ST. PETERSBURG — More than $9 million will finance research projects focusing on effects of the Deepwater Horizon oil spill, including some at Sarasota’s Mote Marine Laboratory.
The Florida Institute of Oceanography Council, representing a consortium of public and private marine science centers and institutes, on Thursday chose 27 projects for a share of about $10 million supplied by the oil company BP, said Vickie Chachere, news manager for the University of South Florida.
Among those recommended were several under the auspices of Mote, according to a list of the projects posted at the council’s Internet website, www.fio.usf.edu.
Mote researchers proposed working with colleagues from six other institutions to study estuarine bottlenose dolphin populations along the west Florida panhandle, according to the list.
Although Mote is located in Sarasota County, which remains pristine, parts of Florida’s northwest coast were polluted by BP’s runaway Deepwater Horizon well, which leaked more than 200 million gallons of oil before it was capped last month.
Other projects in which Mote researchers are slated to participate include a study of coral exposed to oil and dispersants, which BP used to help break up the spill; and an assessment of deep sea ecosystems exposed to oil, with an emphasis on sharks and scavengers, according to the list.
USF also will participate in a number of projects.
One project to be done jointly by USF, Florida State University and the University of Miami will seek to establish a coordinated approach to oil spill tracking, the list said.
One project proposed by Florida Atlantic University involves study of the effect of crude oil and the dispersant Corexit on three Gulf invertebrate species, the list said.
The council did not state how much money each project would get, but instead opted to ask researchers to revisit their individual cost estimates, and consider ways to save by sharing limited resources, such as vessel time, in an effort to further stretch research dollars, said Chachere.
Those negotiations will begin immediately, said William Hogarth, the council’s acting director and dean at USF’s College of Marine Science, she said.

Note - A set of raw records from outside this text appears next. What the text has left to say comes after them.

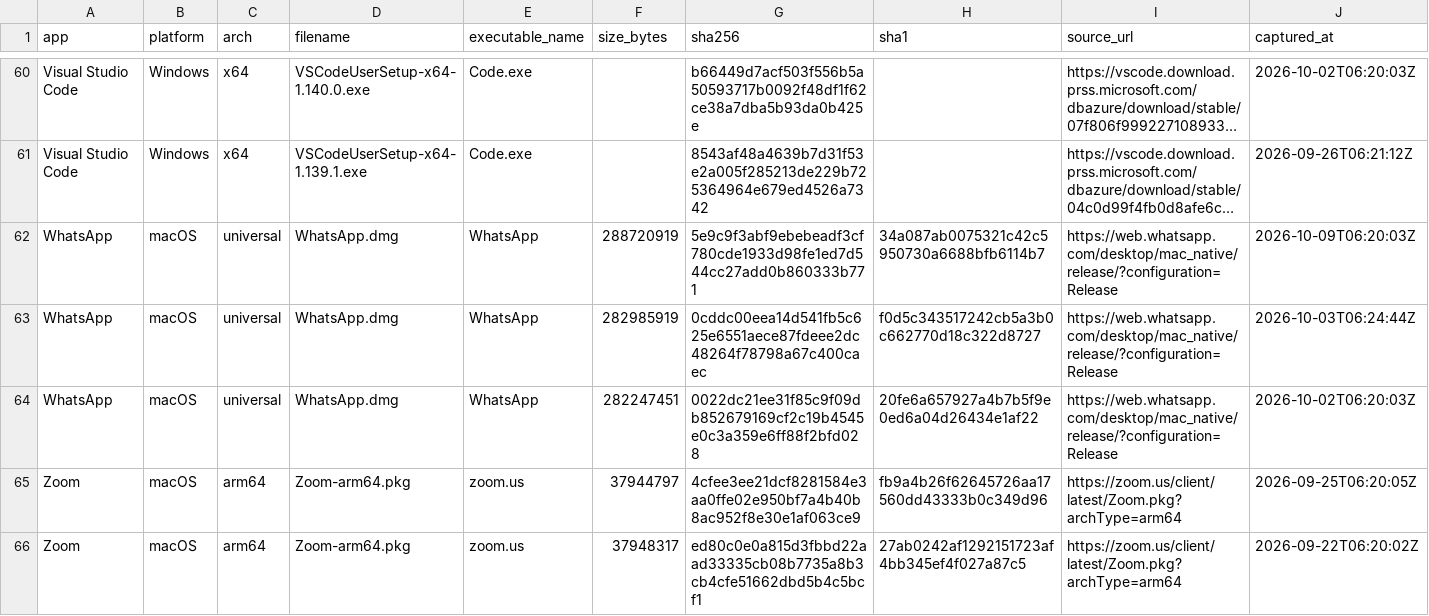
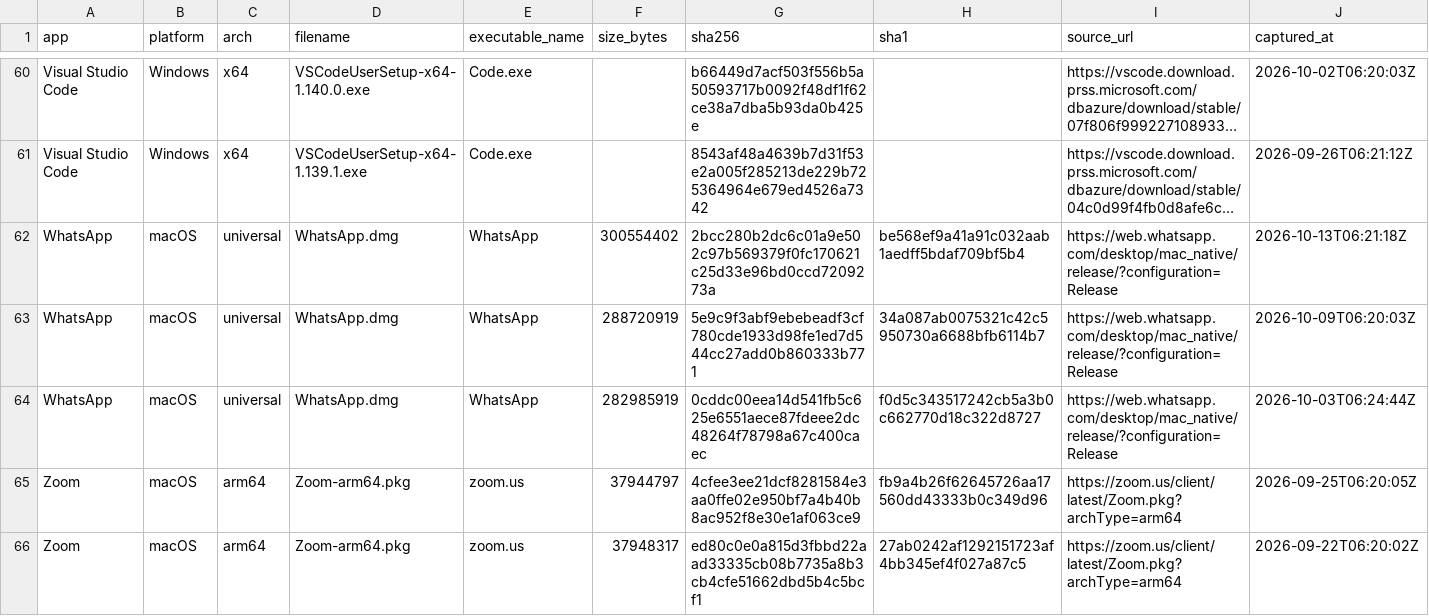
Before and after one commit to Sergio-Albea-Git/Threat-Hunting-KQL-Queries, a CSV file: Allowlist-LegitInstallers/legit-installers.csv, drawn as a sheet; only a part is shown, gaps mark what is left out; long unchanged cells end in …; removed rows and columns are numbered as before the commit, all else as after; the diff names each change by its address in the sheet, - before the commit and + after, or states it on an @@ line.

Commit message:
Update legit-installer allowlist (2026-10-13)

```diff
--- a/Allowlist-LegitInstallers/legit-installers.csv
+++ b/Allowlist-LegitInstallers/legit-installers.csv
+row 62: WhatsApp | macOS | universal | WhatsApp.dmg | WhatsApp | 300554402 | 2bcc280b2dc6c01a9e502c97b569379f0fc170621c25d33e96bd0ccd7209273a | be568ef9a41a91c032aab1aedff5bdaf709bf5b4 | https://web.whatsapp.com/desktop/mac_native/release/?configuration=Release | 2026-10-13T06:21:18Z
-row 64: WhatsApp | macOS | universal | WhatsApp.dmg | WhatsApp | 282247451 | 0022dc21ee31f85c9f09db852679169cf2c19b4545e0c3a359e6ff88f2bfd028 | 20fe6a657927a4b7b5f9e0ed6a04d26434e1af22 | https://web.whatsapp.com/desktop/mac_native/release/?configuration=Release | 2026-10-02T06:20:03Z
```
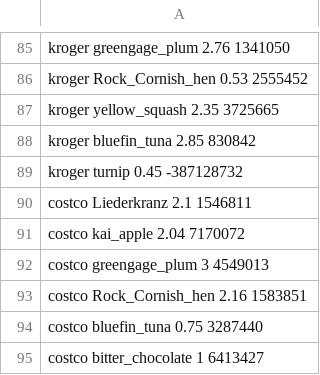
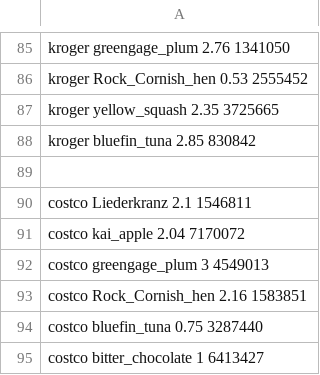
Before and after one commit to yuqiang6149/CS61, a CSV file: CS61B/skeleton-sp18/lab2/DebugPractice/foods.csv, drawn as a sheet; only a part is shown, gaps mark what is left out.

```diff
--- a/CS61B/skeleton-sp18/lab2/DebugPractice/foods.csv
+++ b/CS61B/skeleton-sp18/lab2/DebugPractice/foods.csv
@@ -88,3 +88,3 @@ kroger yellow_squash 2.35 3725665
 kroger bluefin_tuna 2.85 830842
-kroger turnip 0.45 -387128732
+
 costco Liederkranz 2.1 1546811
```
Also changed, not shown: CS61B/skeleton-sp18/lab2/out/production/lab2/foods.csv, 8 other files.
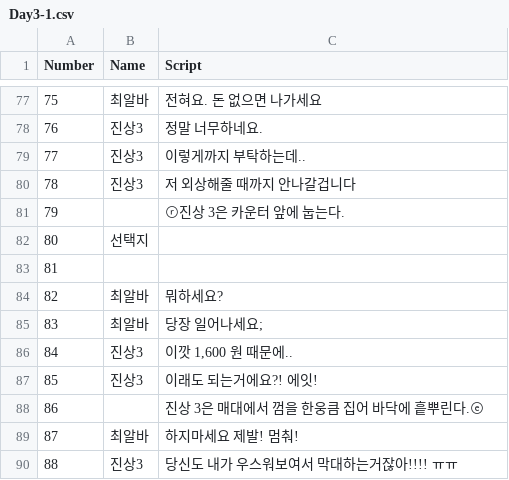
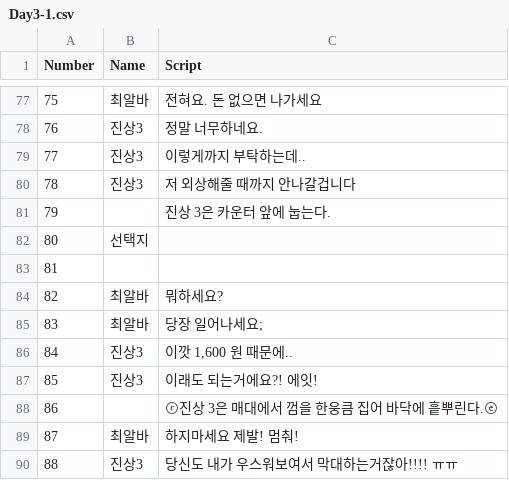
Before and after one commit to TeamOddCS/JS25, a CSV file: Odd_ConvenienceStore/Assets/Resources/Day3-1.csv, drawn as a sheet; only a part is shown, gaps mark what is left out.

```diff
--- a/Odd_ConvenienceStore/Assets/Resources/Day3-1.csv
+++ b/Odd_ConvenienceStore/Assets/Resources/Day3-1.csv
@@ -80,3 +80,3 @@
 78,진상3,저 외상해줄 때까지 안나갈겁니다
-79,,ⓡ진상 3은 카운터 앞에 눕는다.
+79,,진상 3은 카운터 앞에 눕는다.
 80,선택지,
@@ -87,3 +87,3 @@
 85,진상3,이래도 되는거에요?! 에잇!
-86,,진상 3은 매대에서 껌을 한웅큼 집어 바닥에 흩뿌린다.ⓔ
+86,,ⓡ진상 3은 매대에서 껌을 한웅큼 집어 바닥에 흩뿌린다.ⓔ
 87,최알바,하지마세요 제발! 멈춰!
```
Also changed, not shown: 3 other files.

In addition to the research awards, about $2 million is needed to fund ship time on council-operated vessels, the R/V Weatherbird II and the R/V Bellows, and vessels operated by member institutions, Chachere said.
Sara Kennedy, Herald reporter, can be reached at (941) 745-7031.